The outcomes broken up by a few specific risk factors are:

  • Breech presentation: The MANA STATS mortality rate for breech presentation was 22.5 per 1000 live births.  The national mortality rate for breech presentation in the hospital is no worse than for babies with cephalic (normal, head-down) presentation – 1.8 per 1000.
  • The Trial Of Labor After Cesarian (TOLAC) infant death rate was 5 out of 1052 (4.75 per thousand).  This is significantly higher than the hospital comparison rate of 0.7 per thousand.
  • 15.5% of the mothers in the MANA STATS group experienced a postpartum hemorrhage over 500ml, with 4.8% losing over 1000mL.  Nationally, only 3.3% of hospital vaginal births resulted in a postpartum hemorrhage exceeding 500 ml.  This is a significantly increased risk of postpartum hemorrhage.

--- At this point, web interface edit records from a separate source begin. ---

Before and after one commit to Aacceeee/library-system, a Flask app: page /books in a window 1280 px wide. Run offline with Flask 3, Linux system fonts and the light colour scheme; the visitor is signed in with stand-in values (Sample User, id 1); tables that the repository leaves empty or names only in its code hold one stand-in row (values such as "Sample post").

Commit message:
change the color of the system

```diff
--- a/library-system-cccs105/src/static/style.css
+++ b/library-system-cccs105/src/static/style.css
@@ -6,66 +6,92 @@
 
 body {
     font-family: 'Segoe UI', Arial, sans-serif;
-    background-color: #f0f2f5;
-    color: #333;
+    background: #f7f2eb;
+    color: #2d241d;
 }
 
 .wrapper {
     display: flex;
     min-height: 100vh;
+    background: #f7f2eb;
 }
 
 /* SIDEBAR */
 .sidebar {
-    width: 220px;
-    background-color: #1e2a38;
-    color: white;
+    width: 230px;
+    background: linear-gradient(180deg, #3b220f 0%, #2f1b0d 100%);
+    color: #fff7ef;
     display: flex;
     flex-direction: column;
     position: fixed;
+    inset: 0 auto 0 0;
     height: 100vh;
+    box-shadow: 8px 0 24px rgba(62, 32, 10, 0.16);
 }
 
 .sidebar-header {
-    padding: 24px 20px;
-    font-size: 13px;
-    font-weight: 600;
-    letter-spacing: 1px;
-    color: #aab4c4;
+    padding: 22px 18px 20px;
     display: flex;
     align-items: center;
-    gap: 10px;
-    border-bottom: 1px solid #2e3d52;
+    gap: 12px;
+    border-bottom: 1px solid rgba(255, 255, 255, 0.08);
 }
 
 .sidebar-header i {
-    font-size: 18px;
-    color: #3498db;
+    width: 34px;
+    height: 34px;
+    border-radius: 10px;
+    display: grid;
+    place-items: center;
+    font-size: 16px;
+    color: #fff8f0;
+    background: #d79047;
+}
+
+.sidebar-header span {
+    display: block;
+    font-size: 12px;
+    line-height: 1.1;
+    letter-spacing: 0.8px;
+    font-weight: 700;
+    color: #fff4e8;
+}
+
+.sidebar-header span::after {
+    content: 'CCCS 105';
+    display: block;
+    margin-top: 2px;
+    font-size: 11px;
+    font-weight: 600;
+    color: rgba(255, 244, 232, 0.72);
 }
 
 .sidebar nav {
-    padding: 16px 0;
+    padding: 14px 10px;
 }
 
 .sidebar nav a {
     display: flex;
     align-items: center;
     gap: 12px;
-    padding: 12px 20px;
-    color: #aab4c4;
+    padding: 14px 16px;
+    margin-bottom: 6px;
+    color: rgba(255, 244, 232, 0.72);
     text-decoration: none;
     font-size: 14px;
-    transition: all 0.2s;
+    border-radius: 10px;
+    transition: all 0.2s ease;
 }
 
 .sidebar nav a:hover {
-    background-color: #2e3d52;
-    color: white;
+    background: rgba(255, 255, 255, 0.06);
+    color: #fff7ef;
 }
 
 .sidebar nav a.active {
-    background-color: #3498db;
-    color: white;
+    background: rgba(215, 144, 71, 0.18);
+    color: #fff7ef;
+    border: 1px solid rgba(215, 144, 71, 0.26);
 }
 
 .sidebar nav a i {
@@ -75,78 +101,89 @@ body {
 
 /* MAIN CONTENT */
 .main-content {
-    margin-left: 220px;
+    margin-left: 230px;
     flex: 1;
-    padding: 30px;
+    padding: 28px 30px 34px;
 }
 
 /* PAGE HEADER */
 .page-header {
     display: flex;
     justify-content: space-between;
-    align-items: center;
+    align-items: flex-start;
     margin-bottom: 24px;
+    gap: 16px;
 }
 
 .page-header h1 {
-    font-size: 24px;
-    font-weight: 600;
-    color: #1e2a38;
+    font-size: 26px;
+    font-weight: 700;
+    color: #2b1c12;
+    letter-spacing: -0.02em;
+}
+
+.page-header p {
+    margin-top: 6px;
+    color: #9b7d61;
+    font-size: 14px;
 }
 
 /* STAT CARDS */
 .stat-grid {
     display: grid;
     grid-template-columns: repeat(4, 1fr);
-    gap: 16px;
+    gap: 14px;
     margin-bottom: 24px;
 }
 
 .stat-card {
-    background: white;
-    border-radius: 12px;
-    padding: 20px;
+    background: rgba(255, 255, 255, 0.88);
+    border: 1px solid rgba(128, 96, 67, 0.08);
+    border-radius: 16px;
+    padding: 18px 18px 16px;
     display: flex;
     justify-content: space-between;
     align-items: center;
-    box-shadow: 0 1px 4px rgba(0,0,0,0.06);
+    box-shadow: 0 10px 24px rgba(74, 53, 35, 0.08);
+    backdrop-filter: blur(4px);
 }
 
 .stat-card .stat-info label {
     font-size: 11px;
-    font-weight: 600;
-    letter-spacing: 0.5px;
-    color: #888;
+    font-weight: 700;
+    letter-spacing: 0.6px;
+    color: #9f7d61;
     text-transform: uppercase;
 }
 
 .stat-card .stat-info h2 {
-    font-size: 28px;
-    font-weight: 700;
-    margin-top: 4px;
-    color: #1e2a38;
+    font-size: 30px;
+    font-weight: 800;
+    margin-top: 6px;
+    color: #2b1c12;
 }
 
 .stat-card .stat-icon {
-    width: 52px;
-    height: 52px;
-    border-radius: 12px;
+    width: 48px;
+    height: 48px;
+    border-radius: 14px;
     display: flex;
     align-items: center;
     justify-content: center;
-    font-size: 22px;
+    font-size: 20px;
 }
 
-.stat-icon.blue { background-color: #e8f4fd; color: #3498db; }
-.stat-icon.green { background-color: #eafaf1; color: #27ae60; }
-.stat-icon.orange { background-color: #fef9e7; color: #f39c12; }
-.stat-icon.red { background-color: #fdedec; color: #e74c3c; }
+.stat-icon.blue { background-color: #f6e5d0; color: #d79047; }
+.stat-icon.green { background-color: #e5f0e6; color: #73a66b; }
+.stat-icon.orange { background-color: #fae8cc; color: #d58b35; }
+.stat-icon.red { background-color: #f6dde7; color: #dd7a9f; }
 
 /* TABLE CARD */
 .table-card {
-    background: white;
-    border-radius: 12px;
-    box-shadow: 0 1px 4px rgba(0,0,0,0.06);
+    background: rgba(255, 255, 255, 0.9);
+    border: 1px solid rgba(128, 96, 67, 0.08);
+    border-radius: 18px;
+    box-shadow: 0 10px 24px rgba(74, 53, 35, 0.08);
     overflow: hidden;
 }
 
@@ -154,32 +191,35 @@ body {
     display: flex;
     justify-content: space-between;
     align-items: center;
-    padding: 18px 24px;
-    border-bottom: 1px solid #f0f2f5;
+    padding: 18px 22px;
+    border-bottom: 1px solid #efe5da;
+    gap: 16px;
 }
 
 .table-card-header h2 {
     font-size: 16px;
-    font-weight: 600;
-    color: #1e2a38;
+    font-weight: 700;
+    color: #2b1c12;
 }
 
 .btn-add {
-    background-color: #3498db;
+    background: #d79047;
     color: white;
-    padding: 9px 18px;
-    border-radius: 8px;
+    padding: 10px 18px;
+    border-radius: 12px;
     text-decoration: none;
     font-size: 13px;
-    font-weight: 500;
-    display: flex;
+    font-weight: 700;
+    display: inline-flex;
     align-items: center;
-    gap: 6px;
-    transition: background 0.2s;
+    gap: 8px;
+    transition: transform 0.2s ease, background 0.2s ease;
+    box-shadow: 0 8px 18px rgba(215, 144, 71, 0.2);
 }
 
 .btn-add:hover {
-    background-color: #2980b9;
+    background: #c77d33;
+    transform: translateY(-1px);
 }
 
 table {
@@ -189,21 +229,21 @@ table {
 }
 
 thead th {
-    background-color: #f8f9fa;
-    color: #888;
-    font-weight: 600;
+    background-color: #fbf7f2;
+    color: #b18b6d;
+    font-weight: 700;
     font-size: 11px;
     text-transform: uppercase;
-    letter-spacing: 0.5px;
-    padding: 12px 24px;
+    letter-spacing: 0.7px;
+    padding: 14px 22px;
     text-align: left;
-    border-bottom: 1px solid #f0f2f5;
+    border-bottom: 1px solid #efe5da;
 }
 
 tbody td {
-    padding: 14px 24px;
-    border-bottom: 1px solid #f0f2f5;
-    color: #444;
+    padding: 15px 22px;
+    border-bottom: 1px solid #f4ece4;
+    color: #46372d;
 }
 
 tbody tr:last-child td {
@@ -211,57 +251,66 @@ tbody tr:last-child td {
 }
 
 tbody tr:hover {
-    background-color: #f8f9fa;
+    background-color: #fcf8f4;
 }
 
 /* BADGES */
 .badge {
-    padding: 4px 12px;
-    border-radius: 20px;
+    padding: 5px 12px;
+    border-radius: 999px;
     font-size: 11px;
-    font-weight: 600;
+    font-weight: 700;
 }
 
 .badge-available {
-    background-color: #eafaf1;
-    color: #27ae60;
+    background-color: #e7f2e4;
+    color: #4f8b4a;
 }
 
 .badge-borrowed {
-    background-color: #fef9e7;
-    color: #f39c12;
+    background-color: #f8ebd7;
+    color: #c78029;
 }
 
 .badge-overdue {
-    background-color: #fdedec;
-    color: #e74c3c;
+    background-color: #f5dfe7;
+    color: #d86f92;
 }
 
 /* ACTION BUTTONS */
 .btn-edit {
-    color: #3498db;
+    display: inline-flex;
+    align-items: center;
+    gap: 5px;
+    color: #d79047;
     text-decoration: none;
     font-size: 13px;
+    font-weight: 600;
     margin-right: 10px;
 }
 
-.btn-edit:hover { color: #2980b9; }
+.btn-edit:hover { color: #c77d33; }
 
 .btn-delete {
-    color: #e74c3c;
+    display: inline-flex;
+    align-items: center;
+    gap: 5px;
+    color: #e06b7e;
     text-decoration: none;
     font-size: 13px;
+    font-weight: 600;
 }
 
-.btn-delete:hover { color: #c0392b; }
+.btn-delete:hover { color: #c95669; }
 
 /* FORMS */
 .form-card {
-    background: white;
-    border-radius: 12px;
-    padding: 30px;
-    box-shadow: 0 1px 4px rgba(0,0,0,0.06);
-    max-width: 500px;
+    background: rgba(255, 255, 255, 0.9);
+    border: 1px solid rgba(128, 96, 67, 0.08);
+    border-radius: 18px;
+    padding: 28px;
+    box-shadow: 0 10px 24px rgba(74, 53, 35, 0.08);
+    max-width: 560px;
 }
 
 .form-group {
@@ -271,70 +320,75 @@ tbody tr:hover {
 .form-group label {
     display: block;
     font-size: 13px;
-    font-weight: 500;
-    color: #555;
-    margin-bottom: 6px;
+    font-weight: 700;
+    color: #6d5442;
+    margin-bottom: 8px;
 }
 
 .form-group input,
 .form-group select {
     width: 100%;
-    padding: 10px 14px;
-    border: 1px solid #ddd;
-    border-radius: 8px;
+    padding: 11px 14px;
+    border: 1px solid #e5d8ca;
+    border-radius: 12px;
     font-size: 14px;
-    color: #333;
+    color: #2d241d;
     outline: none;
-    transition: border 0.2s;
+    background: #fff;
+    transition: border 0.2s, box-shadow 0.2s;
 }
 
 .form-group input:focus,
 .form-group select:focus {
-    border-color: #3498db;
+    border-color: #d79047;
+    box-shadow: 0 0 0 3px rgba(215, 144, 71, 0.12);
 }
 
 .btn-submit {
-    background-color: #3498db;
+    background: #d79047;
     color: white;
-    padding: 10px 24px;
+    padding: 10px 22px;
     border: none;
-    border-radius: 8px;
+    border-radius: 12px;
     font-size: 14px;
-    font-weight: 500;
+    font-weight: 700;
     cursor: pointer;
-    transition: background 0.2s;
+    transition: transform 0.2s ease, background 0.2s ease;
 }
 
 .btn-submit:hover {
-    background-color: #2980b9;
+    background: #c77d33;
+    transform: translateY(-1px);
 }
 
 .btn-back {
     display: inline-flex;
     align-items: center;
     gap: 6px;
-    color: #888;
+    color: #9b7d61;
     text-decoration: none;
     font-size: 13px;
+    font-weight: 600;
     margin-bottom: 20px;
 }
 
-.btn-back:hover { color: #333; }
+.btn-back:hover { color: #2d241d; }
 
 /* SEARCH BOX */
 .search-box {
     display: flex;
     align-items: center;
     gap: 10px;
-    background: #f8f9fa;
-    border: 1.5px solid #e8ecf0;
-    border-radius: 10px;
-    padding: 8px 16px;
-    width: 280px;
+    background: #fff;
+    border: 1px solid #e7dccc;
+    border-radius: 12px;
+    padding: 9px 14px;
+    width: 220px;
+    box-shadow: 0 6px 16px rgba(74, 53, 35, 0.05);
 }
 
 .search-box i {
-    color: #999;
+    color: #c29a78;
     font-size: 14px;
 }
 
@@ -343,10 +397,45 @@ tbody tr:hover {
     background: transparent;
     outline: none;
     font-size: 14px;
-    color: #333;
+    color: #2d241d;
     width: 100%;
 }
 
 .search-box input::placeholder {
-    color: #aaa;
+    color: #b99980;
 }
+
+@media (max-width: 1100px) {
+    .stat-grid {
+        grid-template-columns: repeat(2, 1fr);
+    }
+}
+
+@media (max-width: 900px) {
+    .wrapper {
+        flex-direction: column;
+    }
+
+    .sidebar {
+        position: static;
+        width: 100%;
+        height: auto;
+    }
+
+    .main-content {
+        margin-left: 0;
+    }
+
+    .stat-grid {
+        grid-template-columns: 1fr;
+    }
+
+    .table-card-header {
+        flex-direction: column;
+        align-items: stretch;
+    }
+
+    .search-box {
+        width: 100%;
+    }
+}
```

The above analysis of the MANA STATS data was conducted by statistics professor, Brooke Orosz, PhD.  You can read the entire analysis here.   There is a lot of statistical vocabulary and the analysis is complex.  If you have questions about the analysis, please feel free to email

Based on the MANA STATS data, and on the entire collection of home birth evidence available to date, the American College of Obstetricians and Gynecologists has issued a Committee Opinion on Planned Home Birth.  The opinion statement unpacks much of the research that is not mentioned here, and would be valuable information for any woman considering home birth in the United States.

The College acknowledges the documented benefits of planned home birth and of the Midwives Model of Care.  The College also asserts that it is any woman’s right to birth wherever and with whomever she chooses.  Overall, ACOG has softened its stance on OOH birth in the past decade, providing recommendations for safety rather than condemning the practice altogether.  The College remains concerned, however, about the safety of OOH birth in this country, specifically.  There is a significant amount of change that must occur in the way our country handles home birth if we want to see the kind of positive outcomes that exist in Europe and Canada.